Here are a few snapshots of an quick little outfit for my niece that I finished last night. Stanley’s sucking it in a little, because he’s a wee bit too big for these clothes – when I see my niece next I’ll try and get some snapshots of her actually modelling her new duds.
The capris, which are a size 2 and bottom half of “Flower Power,” were an excuse to play with my new ruffler. Fun! Fun! Fun! I will be ruffling lots of things from now on, let me tell you.
The top, which I made in the 24mth size, is the top half of “Trendy Tot.” It came about because I was at loose ends Sunday night and wanted to start a quick and easy smocking project to go with the bottoms. It was simply rectangles, with an elastic casing along the back. I finished the smocking in two easy nights.
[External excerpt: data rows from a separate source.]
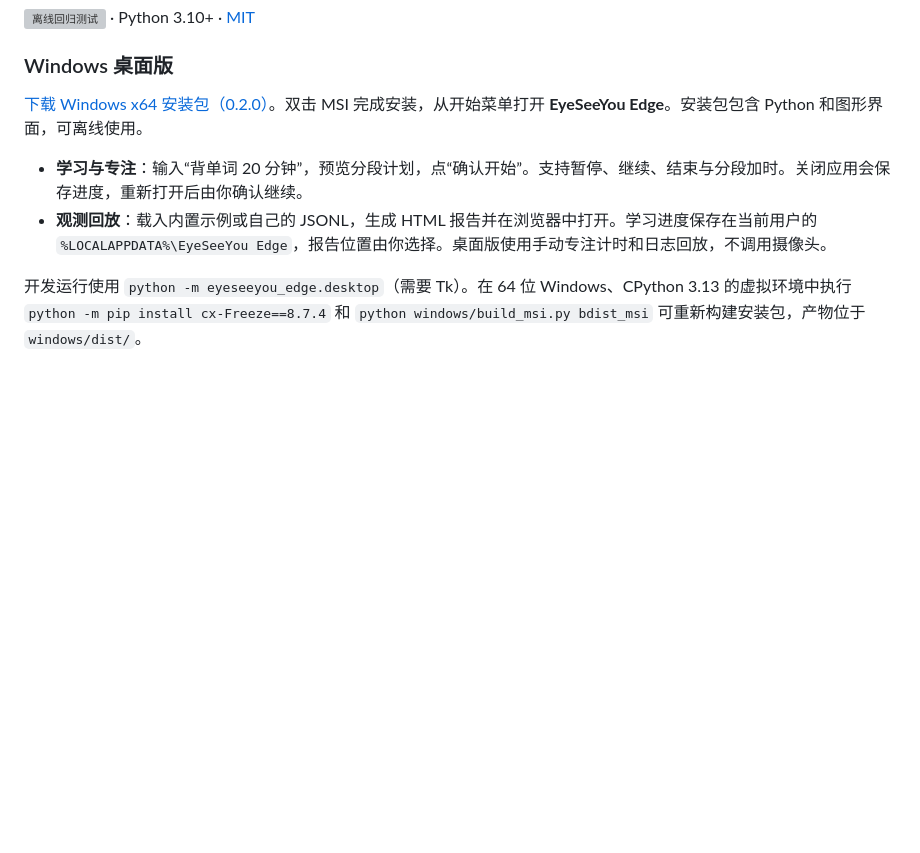
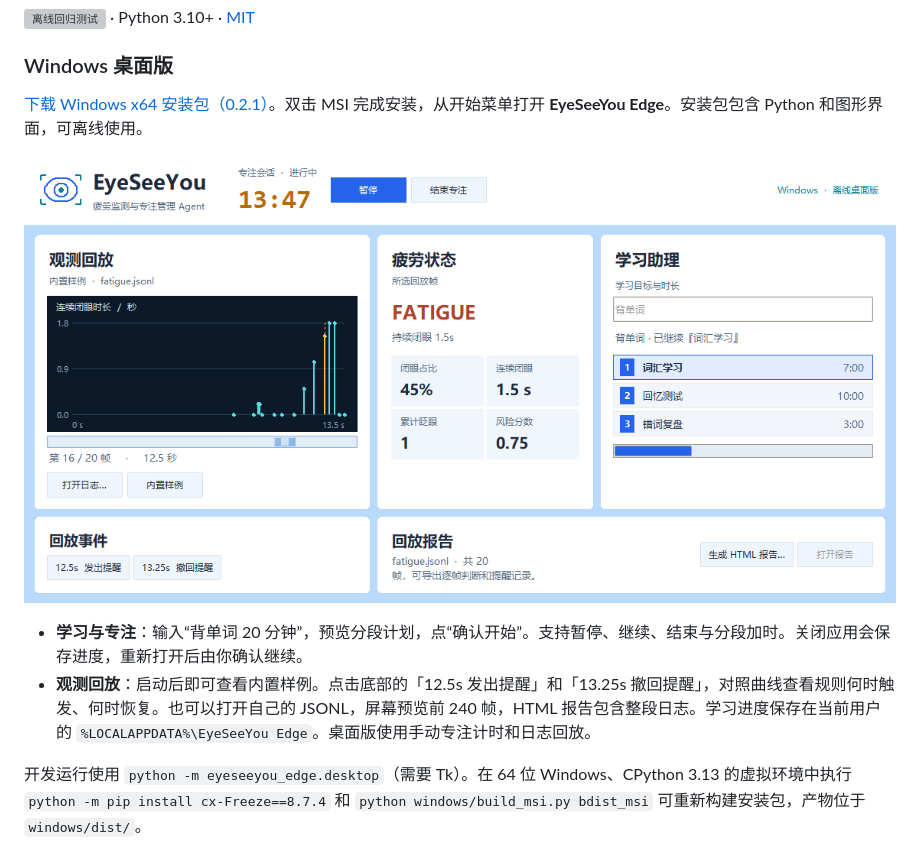
Before and after one commit to skr99999/Eyeseeyou, a Markdown page: README.md, the part around the change. GitHub-like rendering; pictures changed too: docs/windows-desktop.png (added); blank space fills up the shorter version; grey boxes are pictures that could not be loaded.

Commit message:
Restore the A210 dashboard layout in the Windows desktop app

```diff
--- a/README.md
+++ b/README.md
@@ -4,10 +4,12 @@
 
 ### Windows 桌面版
 
-[下载 Windows x64 安装包（0.2.0）](https://github.com/skr99999/eyeseeyou-edge/releases/download/v0.2.0/EyeSeeYou-Edge-0.2.0-Windows-x64.msi)。双击 MSI 完成安装，从开始菜单打开 **EyeSeeYou Edge**。安装包包含 Python 和图形界面，可离线使用。
+[下载 Windows x64 安装包（0.2.1）](https://github.com/skr99999/eyeseeyou-edge/releases/download/v0.2.1/EyeSeeYou-Edge-0.2.1-Windows-x64.msi)。双击 MSI 完成安装，从开始菜单打开 **EyeSeeYou Edge**。安装包包含 Python 和图形界面，可离线使用。
+
+![Windows 桌面版实机截图。左侧查看所选观测帧，中间显示该帧的疲劳状态，右侧是背单词计划。](docs/windows-desktop.png)
 
 - **学习与专注**：输入“背单词 20 分钟”，预览分段计划，点“确认开始”。支持暂停、继续、结束与分段加时。关闭应用会保存进度，重新打开后由你确认继续。
-- **观测回放**：载入内置示例或自己的 JSONL，生成 HTML 报告并在浏览器中打开。学习进度保存在当前用户的 `%LOCALAPPDATA%\EyeSeeYou Edge`，报告位置由你选择。桌面版使用手动专注计时和日志回放，不调用摄像头。
+- **观测回放**：启动后即可查看内置样例。点击底部的「12.5s 发出提醒」和「13.25s 撤回提醒」，对照曲线查看规则何时触发、何时恢复。也可以打开自己的 JSONL，屏幕预览前 240 帧，HTML 报告包含整段日志。学习进度保存在当前用户的 `%LOCALAPPDATA%\EyeSeeYou Edge`。桌面版使用手动专注计时和日志回放。
 
 开发运行使用 `python -m eyeseeyou_edge.desktop`（需要 Tk）。在 64 位 Windows、CPython 3.13 的虚拟环境中执行 `python -m pip install cx-Freeze==8.7.4` 和 `python windows/build_msi.py bdist_msi` 可重新构建安装包，产物位于 `windows/dist/`。
 
```
Also changed, not shown: 4 other files.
No buttons, simple bias application and only one smocking stitch is used. I think it would make a great beginner project for anyone learning to smock, because there’s no piping or shaped blocking to contend with.
Both projects were very quick to work up and I found the instructions and pattern pieces generally very good. Not surprising since both of these projects are Country Bumpkin patterns, and they do very good work. I found them in their 2008 book, “Designer Smocking for Tots to Teens”. I really like the designs in this book – they’re very RTW and they do a nice job of incorporating smocking into outfits other than the classic yoke dress.
I do have a few points on my wish list – more clothing for boys, more patterns for fall and winter, I wish there was an envelope for the pattern supplement because once they’re pulled from the book, they’re completely loose with nowhere to store them and finally, I really wish the smocking and construction and cutting directions were together, rather than forcing me to flip back and forth between the construction and smocking sections, when I need to look at a detail or check on the blocking size. It just gets annoying after a while, when you want to sew or cut something and have to search through the whole book to find the width of the bias strip because you’re not sure where they’ve stuck it.
I also made life a little more difficult for myself because the top was originally designed in denim – I made my top in a very light embroidered batiste. This meant that the pleats were much lighter and far less full than the blocking accounted for. Given how simple and small the smocking actually was – just rows of Van Dyke worked in an overdyed variegated floss – I worked around it no problem but if I were making it again, I’d probably bulk up the pleats with a fusible interfacing, just to give the pleats a little more substance.